In 1966, the British Sub-Aqua Club (BSAC) set up an investigation committee for diving equipment, including dive watches, which back then were deemed not only “a vital part” of the diver’s equipment, but apparently also the most troublesome.
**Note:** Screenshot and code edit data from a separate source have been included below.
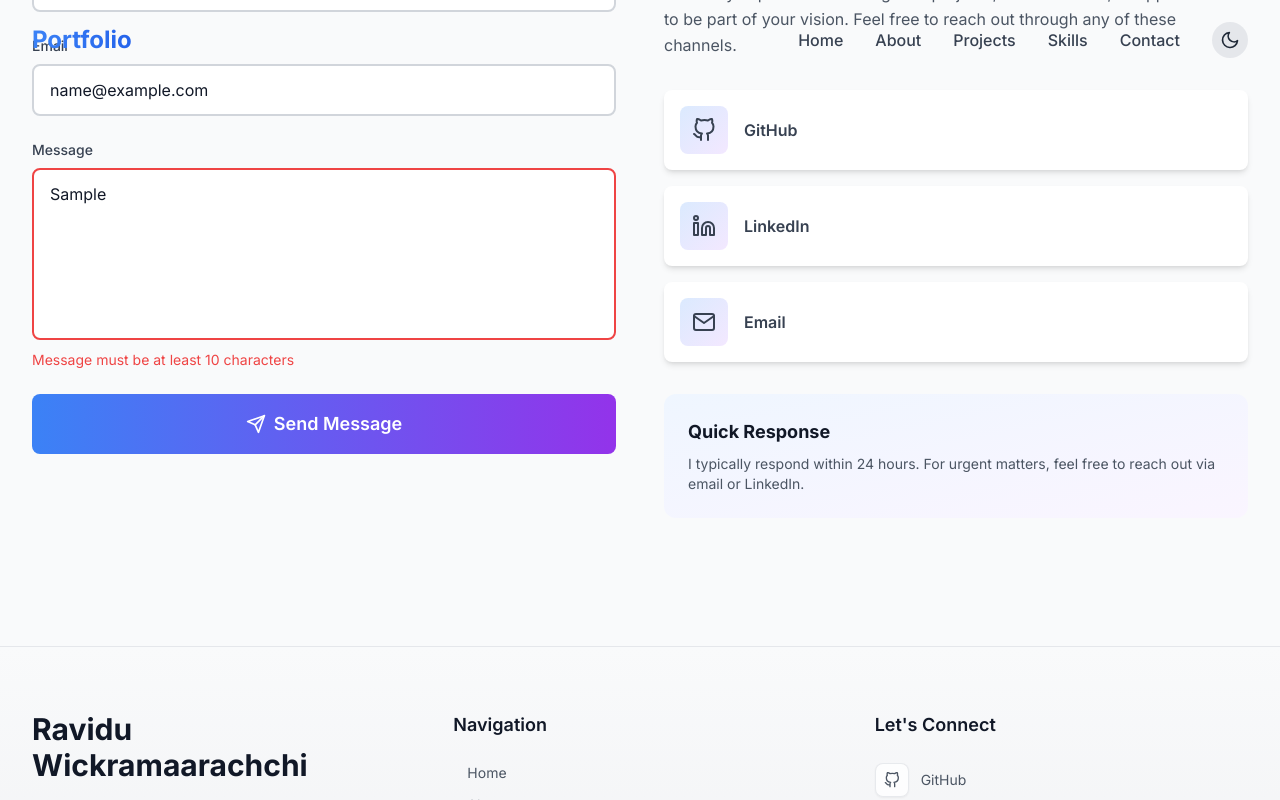
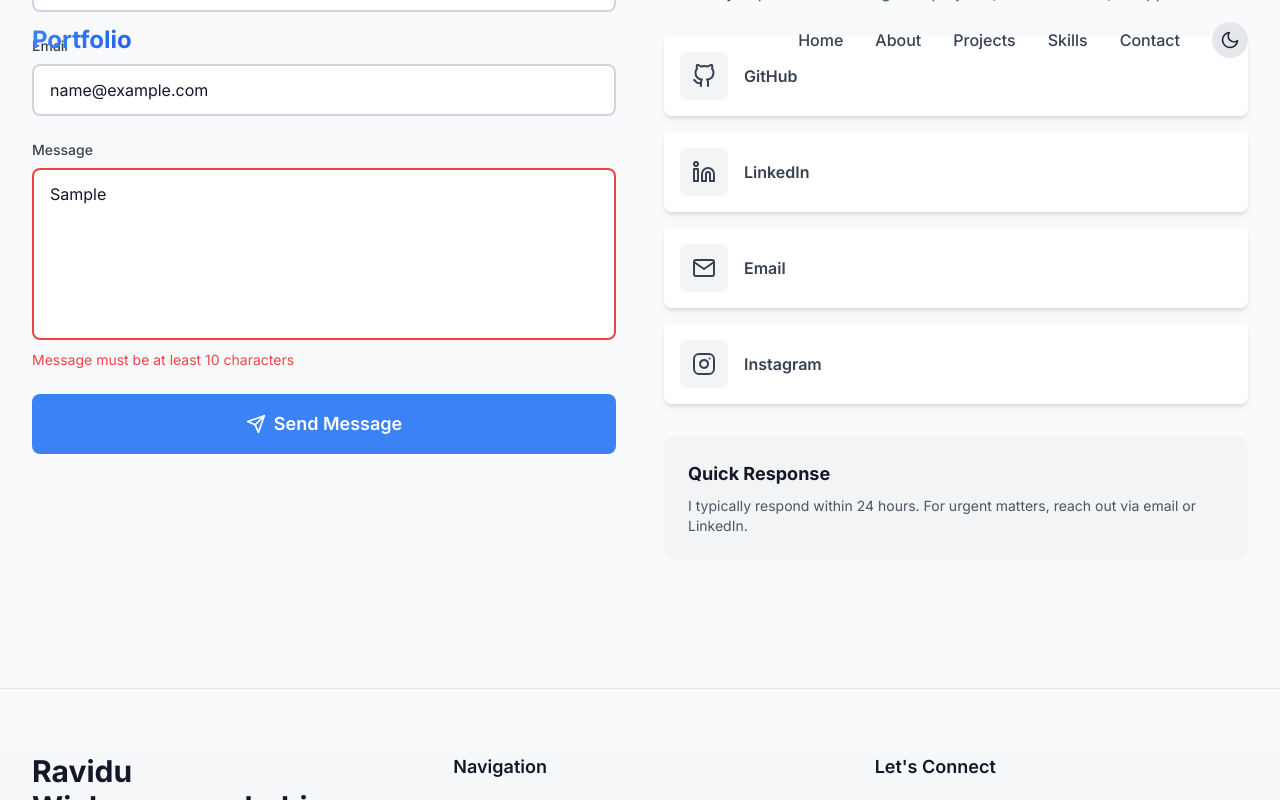
Before and after one commit to Ravidujee19/Portfolio_, a Next.js app: page /Portfolio_/ in a window 1280 px wide. Both pictures are taken after typing "Sample", "name@example.com", "Sample" into the empty fields and a click on the button "Send Message". Shown: the part 5174-5974 px from the top of the page. Built offline with nearby package versions, Linux system fonts and the light colour scheme.

Commit message:
Image path fix

```diff
--- a/app/globals.css
+++ b/app/globals.css
@@ -7,12 +7,20 @@
     --primary: #3b82f6; /* Light blue */
     --primary-hover: #2563eb; /* Darker blue */
     --border-primary: rgba(59, 130, 246, 0.5);
+
+    /* Icon Theme (Light Mode) */
+    --icon-color: #4b5563; /* gray-600 */
+    --icon-hover: var(--primary-hover);
   }
 
   .dark {
     --primary: #a855f7; /* Purple for dark mode */
     --primary-hover: #9333ea; /* Darker purple */
     --border-primary: rgba(168, 85, 247, 0.5);
+
+    /* Icon Theme (Dark Mode) */
+    --icon-color: #9ca3af; /* gray-400 */
+    --icon-hover: var(--primary-hover);
   }
 
   html {
@@ -48,6 +56,7 @@
   .hover-border:hover {
     border-color: var(--primary) !important;
   }
+
   .dot-color {
     background-color: var(--primary);
   }
@@ -78,6 +87,7 @@
   .glow-effect:hover::before {
     @apply opacity-100;
   }
+
   .bg-theme {
     background-color: var(--primary);
   }
@@ -85,13 +95,17 @@
   .bg-theme-hover:hover {
     background-color: var(--primary-hover);
   }
+
   .border-theme {
     border-color: var(--border-primary);
   }
+
+  /* Icon Hover System */
   .icon-hover {
+    color: var(--icon-color);
     transition: color 0.3s ease-in-out;
   }
   .icon-hover:hover {
-    color: var(--primary-hover);
+    color: var(--icon-hover);
   }
 }
--- a/components/About.tsx
+++ b/components/About.tsx
@@ -3,6 +3,7 @@
 import { useInView } from 'react-intersection-observer'
 import { motion } from 'framer-motion'
 import { FiCode, FiLayers, FiUsers, FiAward } from 'react-icons/fi'
+import Image from "next/image";
 
 const stats = [
   { icon: FiCode, value: '10+', label: 'Projects', color: 'text-blue-500' },
@@ -63,7 +64,7 @@ export default function About() {
                 {...({} as any)}
               >
                 <img
-                  src="/Profile/profile.jpg"
+                  src="/Portfolio_/Profile/profile.jpg"
                   alt="Profile"
                   className="w-full h-full object-cover"
                 />
--- a/components/Contact.tsx
+++ b/components/Contact.tsx
@@ -3,7 +3,7 @@
 import { useState } from 'react'
 import { useInView } from 'react-intersection-observer'
 import { motion, HTMLMotionProps } from 'framer-motion'
-import { FiGithub, FiLinkedin, FiMail, FiSend, FiCheckCircle } from 'react-icons/fi'
+import { FiInstagram, FiGithub, FiLinkedin, FiMail, FiSend, FiCheckCircle } from 'react-icons/fi'
 
 export default function Contact() {
   const [formData, setFormData] = useState({
@@ -39,9 +39,11 @@ export default function Contact() {
 
     setIsSubmitting(true)
     await new Promise((resolve) => setTimeout(resolve, 1500))
+
     setIsSubmitting(false)
     setIsSubmitted(true)
     setFormData({ name: '', email: '', message: '' })
+
     setTimeout(() => setIsSubmitted(false), 3000)
   }
 
@@ -52,19 +54,22 @@ export default function Contact() {
   }
 
   const socialLinks = [
-    { icon: FiGithub, href: 'https://github.com', label: 'GitHub', color: 'hover:text-gray-900 dark:hover:text-white' },
-    { icon: FiLinkedin, href: 'https://linkedin.com', label: 'LinkedIn', color: 'hover:text-blue-600' },
-    { icon: FiMail, href: 'mailto:your.email@example.com', label: 'Email', color: 'hover:text-red-500' },
+    { icon: FiGithub, href: 'https://github.com/Ravidujee19', label: 'GitHub' },
+    { icon: FiLinkedin, href: 'https://linkedin.com/in/ravidu-wickramaarachchi', label: 'LinkedIn' },
+    { icon: FiMail, href: 'mailto:ravijeewantha6599745@gmail.com', label: 'Email' },
+    { icon: FiInstagram, href: 'https://instagram.com/ravidujee_', label: 'Instagram' },
   ]
 
-  const MotionDiv = motion.div as React.FC<HTMLMotionProps<'div'> & { className?: string }>
-  const MotionP = motion.p as React.FC<HTMLMotionProps<'p'> & { className?: string }>
-  const MotionButton = motion.button as React.FC<HTMLMotionProps<'button'> & { className?: string; type?: 'button' | 'submit' | 'reset'; disabled?: boolean }>
-  const MotionSpan = motion.span as React.FC<HTMLMotionProps<'span'> & { className?: string }>
+  const MotionDiv = motion.div as React.FC<HTMLMotionProps<'div'>>
+  const MotionP = motion.p as React.FC<HTMLMotionProps<'p'>>
+  const MotionButton = motion.button as React.FC<HTMLMotionProps<'button'>>
+  const MotionSpan = motion.span as React.FC<HTMLMotionProps<'span'>>
 
   return (
     <section id="contact" ref={ref} className="py-20 md:py-32 bg-gray-50 dark:bg-gray-800">
       <div className="max-w-7xl mx-auto px-4 sm:px-6 lg:px-8">
+
+        {/* Title */}
         <MotionDiv
           initial={{ opacity: 0, y: 30 }}
           animate={inView ? { opacity: 1, y: 0 } : {}}
@@ -80,78 +85,74 @@ export default function Contact() {
         </MotionDiv>
 
         <div className="grid md:grid-cols-2 gap-12">
+
+          {/* Form */}
           <MotionDiv
             initial={{ opacity: 0, x: -50 }}
             animate={inView ? { opacity: 1, x: 0 } : {}}
             transition={{ duration: 0.6, delay: 0.2 }}
           >
             <form onSubmit={handleSubmit} className="space-y-6">
+
+              {/* Name */}
               <div>
-                <label htmlFor="name" className="block text-sm font-medium text-gray-700 dark:text-gray-300 mb-2">
+                <label className="block text-sm font-medium text-gray-700 dark:text-gray-300 mb-2">
                   Name
                 </label>
                 <input
-                  type="text"
-                  id="name"
                   name="name"
                   value={formData.name}
                   onChange={handleChange}
-                  className={`w-full px-4 py-3 rounded-lg border-2 bg-white dark:bg-gray-900 text-gray-900 dark:text-white focus:outline-none focus:ring-2 transition-all ${
-                    errors.name ? 'border-red-500 focus:ring-red-500' : 'border-gray-300 dark:border-gray-700 focus:border-blue-500 focus:ring-blue-500'
+                  className={`w-full px-4 py-3 rounded-lg border-2 bg-white dark:bg-gray-900 text-gray-900 dark:text-white transition-all ${
+                    errors.name
+                      ? 'border-red-500 focus:ring-red-500'
+                      : 'border-gray-300 dark:border-gray-700 focus:border-blue-500 focus:ring-blue-500'
                   }`}
                   placeholder="Your Name"
                 />
-                {errors.name && (
-                  <MotionP initial={{ opacity: 0, y: -10 }} animate={{ opacity: 1, y: 0 }} className="mt-1 text-sm text-red-500">
-                    {errors.name}
-                  </MotionP>
-                )}
+                {errors.name && <p className="text-sm text-red-500 mt-1">{errors.name}</p>}
               </div>
 
+              {/* Email */}
               <div>
-                <label htmlFor="email" className="block text-sm font-medium text-gray-700 dark:text-gray-300 mb-2">
+                <label className="block text-sm font-medium text-gray-700 dark:text-gray-300 mb-2">
                   Email
                 </label>
                 <input
-                  type="email"
-                  id="email"
                   name="email"
                   value={formData.email}
                   onChange={handleChange}
-                  className={`w-full px-4 py-3 rounded-lg border-2 bg-white dark:bg-gray-900 text-gray-900 dark:text-white focus:outline-none focus:ring-2 transition-all ${
-                    errors.email ? 'border-red-500 focus:ring-red-500' : 'border-gray-300 dark:border-gray-700 focus:border-blue-500 focus:ring-blue-500'
+                  className={`w-full px-4 py-3 rounded-lg border-2 bg-white dark:bg-gray-900 text-gray-900 dark:text-white transition-all ${
+                    errors.email
+                      ? 'border-red-500 focus:ring-red-500'
+                      : 'border-gray-300 dark:border-gray-700 focus:border-blue-500 focus:ring-blue-500'
                   }`}
                   placeholder="your.email@example.com"
                 />
-                {errors.email && (
-                  <MotionP initial={{ opacity: 0, y: -10 }} animate={{ opacity: 1, y: 0 }} className="mt-1 text-sm text-red-500">
-                    {errors.email}
-                  </MotionP>
-                )}
+                {errors.email && <p className="text-sm text-red-500 mt-1">{errors.email}</p>}
               </div>
 
+              {/* Message */}
               <div>
-                <label htmlFor="message" className="block text-sm font-medium text-gray-700 dark:text-gray-300 mb-2">
+                <label className="block text-sm font-medium text-gray-700 dark:text-gray-300 mb-2">
                   Message
                 </label>
                 <textarea
-                  id="message"
                   name="message"
                   value={formData.message}
                   onChange={handleChange}
                   rows={6}
-                  className={`w-full px-4 py-3 rounded-lg border-2 bg-white dark:bg-gray-900 text-gray-900 dark:text-white focus:outline-none focus:ring-2 transition-all resize-none ${
-                    errors.message ? 'border-red-500 focus:ring-red-500' : 'border-gray-300 dark:border-gray-700 focus:border-blue-500 focus:ring-blue-500'
+                  className={`w-full px-4 py-3 rounded-lg border-2 bg-white dark:bg-gray-900 text-gray-900 dark:text-white transition-all resize-none ${
+                    errors.message
+                      ? 'border-red-500 focus:ring-red-500'
+                      : 'border-gray-300 dark:border-gray-700 focus:border-blue-500 focus:ring-blue-500'
                   }`}
                   placeholder="Tell me about your project..."
                 />
-                {errors.message && (
-                  <MotionP initial={{ opacity: 0, y: -10 }} animate={{ opacity: 1, y: 0 }} className="mt-1 text-sm text-red-500">
-                    {errors.message}
-                  </MotionP>
-                )}
+                {errors.message && <p className="text-sm text-red-500 mt-1">{errors.message}</p>}
               </div>
 
+              {/* Submit Button */}
               <MotionButton
                 type="submit"
                 disabled={isSubmitting || isSubmitted}
@@ -160,12 +161,12 @@ export default function Contact() {
                 className={`w-full px-8 py-4 rounded-lg font-semibold text-white text-lg transition-all ${
                   isSubmitted
                     ? 'bg-green-500'
-                    : 'bg-gradient-to-r from-blue-500 to-purple-600 hover:shadow-lg hover:shadow-blue-500/50'
-                } disabled:opacity-50 disabled:cursor-not-allowed flex items-center justify-center gap-2`}
+                    : 'bg-theme bg-theme-hover'
+                } disabled:opacity-50 flex items-center justify-center gap-2`}
               >
                 {isSubmitting ? (
                   <>
-                    <MotionDiv animate={{ rotate: 360 }} transition={{ duration: 1, repeat: Infinity, ease: 'linear' }} className="w-5 h-5 border-2 border-white border-t-transparent rounded-full" />
+                    <MotionDiv animate={{ rotate: 360 }} transition={{ duration: 1, repeat: Infinity }} className="w-5 h-5 border-2 border-white border-t-transparent rounded-full" />
                     Sending...
                   </>
                 ) : isSubmitted ? (
@@ -183,33 +184,43 @@ export default function Contact() {
             </form>
           </MotionDiv>
 
-          <MotionDiv initial={{ opacity: 0, x: 50 }} animate={inView ? { opacity: 1, x: 0 } : {}} transition={{ duration: 0.6, delay: 0.4 }} className="space-y-8">
+          {/* Right Side: Social + Info */}
+          <MotionDiv
+            initial={{ opacity: 0, x: 50 }}
+            animate={inView ? { opacity: 1, x: 0 } : {}}
+            transition={{ duration: 0.6, delay: 0.4 }}
+            className="space-y-8"
+          >
             <div>
               <h3 className="text-2xl font-bold mb-4 text-gray-900 dark:text-white">Let's Connect</h3>
-              <p className="text-gray-600 dark:text-gray-400 mb-6 leading-relaxed">
-                I'm always open to discussing new projects, creative ideas, or opportunities to be part of your vision. Feel free to reach out through any of these channels.
+              <p className="text-gray-600 dark:text-gray-400 mb-6">
+                I'm always open to discussing new projects, creative ideas, or opportunities.
               </p>
             </div>
 
             <div className="space-y-4">
-              {socialLinks.map(({ icon: Icon, href, label, color }) => (
-                <MotionDiv key={label} initial={{ opacity: 0 }} animate={{ opacity: 1 }} whileHover={{ x: 10, scale: 1.02 }} className={`flex items-center gap-4 p-4 bg-white dark:bg-gray-900 rounded-lg shadow-md hover:shadow-lg transition-all group ${color}`}>
+              {socialLinks.map(({ icon: Icon, href, label }) => (
+                <MotionDiv
+                  key={label}
+                  whileHover={{ x: 10, scale: 1.02 }}
+                  className="flex items-center gap-4 p-4 bg-white dark:bg-gray-900 rounded-lg shadow-md hover:shadow-lg transition-all"
+                >
                   <a href={href} target="_blank" rel="noopener noreferrer" className="flex items-center gap-4 w-full">
-                    <MotionDiv whileHover={{ rotate: 360 }} transition={{ duration: 0.5 }} className="p-3 bg-gradient-to-br from-blue-100 to-purple-100 dark:from-blue-900/30 dark:to-purple-900/30 rounded-lg group-hover:scale-110 transition-transform">
+                    <div className="p-3 bg-gray-100 dark:bg-gray-800 rounded-lg group-hover:scale-110 transition-transform">
                       <Icon size={24} className="text-gray-700 dark:text-gray-300" />
-                    </MotionDiv>
+                    </div>
                     <span className="font-semibold text-gray-700 dark:text-gray-300">{label}</span>
                   </a>
                 </MotionDiv>
               ))}
             </div>
 
-            <MotionDiv initial={{ opacity: 0 }} animate={inView ? { opacity: 1 } : {}} transition={{ duration: 0.6, delay: 0.6 }} className="p-6 bg-gradient-to-br from-blue-50 to-purple-50 dark:from-blue-900/20 dark:to-purple-900/20 rounded-xl">
+            <div className="p-6 bg-gray-100 dark:bg-gray-900 rounded-xl">
               <h4 className="font-bold text-lg mb-2 text-gray-900 dark:text-white">Quick Response</h4>
               <p className="text-gray-600 dark:text-gray-400 text-sm">
-                I typically respond within 24 hours. For urgent matters, feel free to reach out via email or LinkedIn.
+                I typically respond within 24 hours. For urgent matters, reach out via email or LinkedIn.
               </p>
-            </MotionDiv>
+            </div>
           </MotionDiv>
         </div>
       </div>
--- a/components/Footer.tsx
+++ b/components/Footer.tsx
@@ -1,7 +1,7 @@
 'use client'
 
 import { motion } from 'framer-motion'
-import { FiGithub, FiLinkedin, FiMail, FiArrowUp } from 'react-icons/fi'
+import { FiGithub, FiLinkedin, FiMail, FiArrowUp, FiInstagram } from 'react-icons/fi'
 
 const quickLinks = [
   { name: 'Home', href: '#home' },
@@ -12,10 +12,12 @@ const quickLinks = [
 ]
 
 const socialLinks = [
-  { icon: FiGithub, href: 'https://github.com', label: 'GitHub' },
-  { icon: FiLinkedin, href: 'https://linkedin.com', label: 'LinkedIn' },
-  { icon: FiMail, href: 'mailto:your.email@example.com', label: 'Email' },
+  { icon: FiGithub, href: 'https://github.com/Ravidujee19', label: 'GitHub' },
+  { icon: FiLinkedin, href: 'https://linkedin.com/in/ravidu-wickramaarachchi', label: 'LinkedIn' },
+  { icon: FiMail, href: 'mailto:ravijeewantha6599745@gmail.com', label: 'Email' },
+  { icon: FiInstagram, href: 'https://instagram.com/ravidujee_', label: 'Instagram' },
 ]
+
 
 export default function Footer() {
   const scrollToTop = () => window.scrollTo({ top: 0, behavior: 'smooth' })
--- a/components/Projects.tsx
+++ b/components/Projects.tsx
@@ -83,7 +83,7 @@ const projects: Project[] = [
   tech: ["Kotlin", "Android", "XML", "SharedPreferences"],
   github: "https://github.com/Ravidujee19/PocketGuard",
   demo: "",
-  image: "/Project/pocketguard.png"
+  image: "/Portfolio_/Project/pocketguard.png"
   },
   {
   id: 5,
```
Also changed, not shown: components/Hero.tsx (+13 -6 lines).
In 1968, BSAC member Geoff Harwood concluded that “the majority of the complaints and allegations of faulty equipment and unsatisfactory dealings with manufacturers and distributors have been concerned with diving watches” — which led to the decision “to carry out a survey in order to determine the extent of the problem.”
Thanks to former professional diver, dive historian, author, and the U.K.’s historical diving society editor Peter Dick, whom I had the fortune of meeting at the last annual meeting of the German Historical Diving Society (see report here), we at DiveIntoWatches.com can now, nearly 50 years after its first publication, reveal the results of this amazing survey — so far the only such review I have ever come across and also a most unique opportunity to get a glimpse of one of the most important eras in underwater timekeeping.
Of course, we have to emphasize, as does the original report, “that since so few of each make are represented we cannot draw a conclusion as to ‘best buy’ or to definitely not recommend a certain watch.” However, upon looking at how those 93 watches from 17 manufacturers performed during an astonishing 7,260 dives, it is safe to say that you can definitely find much more reliable diving equipment for your wrist these days. At the time the survey was released, one of its conclusions was thus: “[E]ven if you buy an internationally famous watch costing over £50 you still stand a fair chance of finding it full of water when you come to start your decompression schedule after a deep dive.”
Without further ado: the results of the BSAC’s 1968 survey, as published in the BSAC diving officer’s conference paper:
“Completely satisfied” meant that owners made no adverse comments; “Completely dissatisfied” meant that watches failed from the start or weren’t satisfactorily repaired.